In two distinct studies, scientists show how synthetic biology can be used to address a challenging problem in cancer immunotherapy: the way immunotherapy-related approaches focused on the short-term killing of tumor cells could fail to eradicate tumors because tumor growth occurs on longer timescales.
Here, two research teams present methods for better timing immunotherapy through the use of artificial gene circuits, which enable anti-tumor cell functions to be activated on demand or only when CAR T cells are in direct contact with tumor cells.
“Rather than being limited by ‘natural’ immunology (using leukocytes, antibodies, and cytokines), these studies expand the scope of immune responses elicited by CAR T cells against disease tissues,” Emmanuel Salazar-Cavazos and Grégoire Altan-Bonnet stated.
Chimeric antigen receptor (CAR) T therapies are a class of cancer immunotherapy drugs that work by ex vivo engineering a patient’s cancer-fighting T cells to express CARs that recognize particular molecules on a tumor's surface. To stimulate an immune response against cancer cells, these are then injected back into patients.
CAR T cell therapies may not, however, achieve long-term systemic tumor eradication because they are typically optimized for short-term cellular responses (such as the killing of tumor cells).

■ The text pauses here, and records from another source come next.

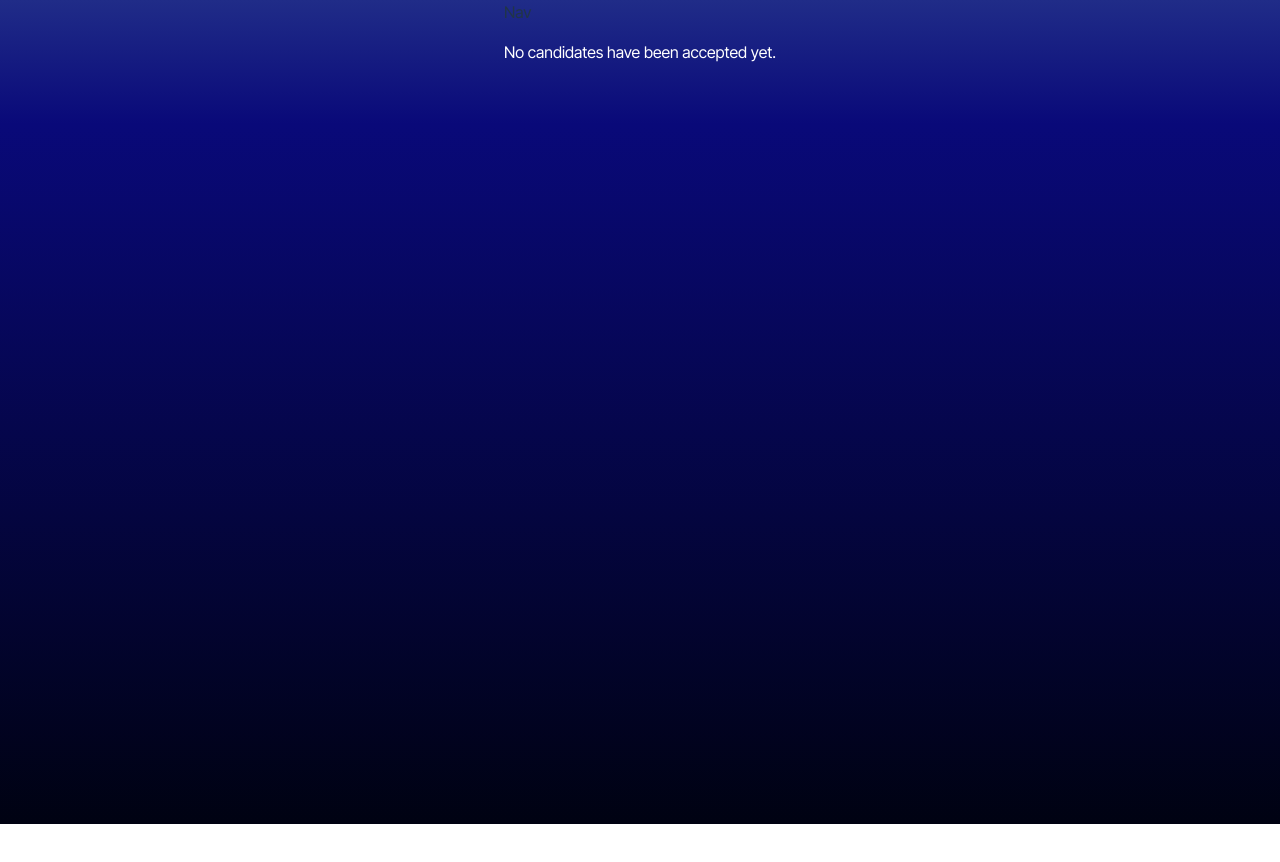
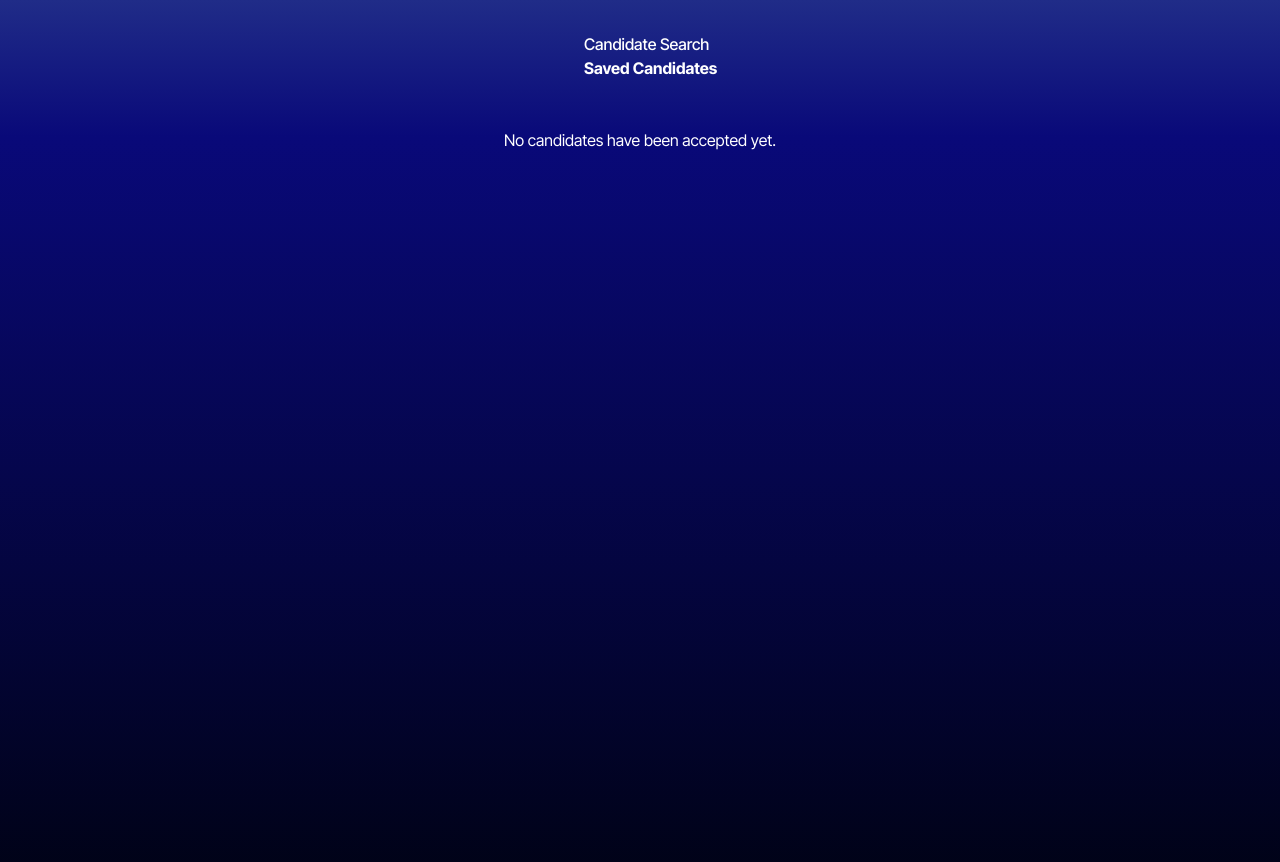
Before and after one commit to EthanForrestCarr/CandidateSearch, a React (Vite) app: page /SavedCandidates in a window 1280 px wide. Shown: the top 862 px of the page. Before the commit the page ends 824 px from the top, so only its background shows below. Built offline with nearby package versions, Linux system fonts and the light colour scheme.

Commit message:
fleshed out nav

```diff
--- a/src/components/Nav.tsx
+++ b/src/components/Nav.tsx
@@ -1,8 +1,28 @@
+import { NavLink } from 'react-router-dom';
+
 const Nav = () => {
-  // TODO: Add necessary code to display the navigation bar and link between the pages
   return (
-    <div>Nav</div>
-  )
+    <nav className="nav">
+      <ul>
+        <li className="nav-item">
+          <NavLink
+            to="/"
+            className={({ isActive }) => isActive ? "nav-link active" : "nav-link"}
+          >
+            Candidate Search
+          </NavLink>
+        </li>
+        <li className="nav-item">
+          <NavLink
+            to="/SavedCandidates"
+            className={({ isActive }) => isActive ? "nav-link active" : "nav-link"}
+          >
+            Saved Candidates
+          </NavLink>
+        </li>
+      </ul>
+    </nav>
+  );
 };
 
 export default Nav;
```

Greg Allen and colleagues used recently created synthetic Notch receptors to design improved CAR T cells with a second receptor, enabling precise control of CAR T cell function over time. The release of the cytokine interleukin-2 can be triggered by the second receptor’s recognition of a tumor antigen, but only when the CAR T cells are in close proximity to the tumor cells.
The method enabled CAR T infiltration into solid pancreatic and melanoma tumors in a mouse model, leading to significant tumors eradication. Critically, the authors claim that these tumor-targeted IL-2 delivery circuits present a potential method to locally target tumors while reducing IL-2’s long-standing toxicity problems.
With the timed administration of FDA-approved small molecule inducers, Hui-Shan Li and colleagues created a toolkit of 11 programmable synthetic transcription factors in their study.
With the aid of these techniques, the authors created human immune cells that can instantly activate particular cellular programs, such as proliferation and antitumor activity. As a result, therapeutic responses can be timed and implemented in steps.
Salazar-Cavazos and Altan-Bonnet further stated, “The combination of the two technological advances presented by Li et al. and Allen et al. will allow for an unprecedented ability to precisely control the state of therapeutic cell populations not only at the time of injection, but also while the immune response is unfolding within the patient.”
Allen, G. M., et al. (2022). Synthetic cytokine circuits that drive T cells into immune-excluded tumors. Science. doi.org/10.1126/science.aba1624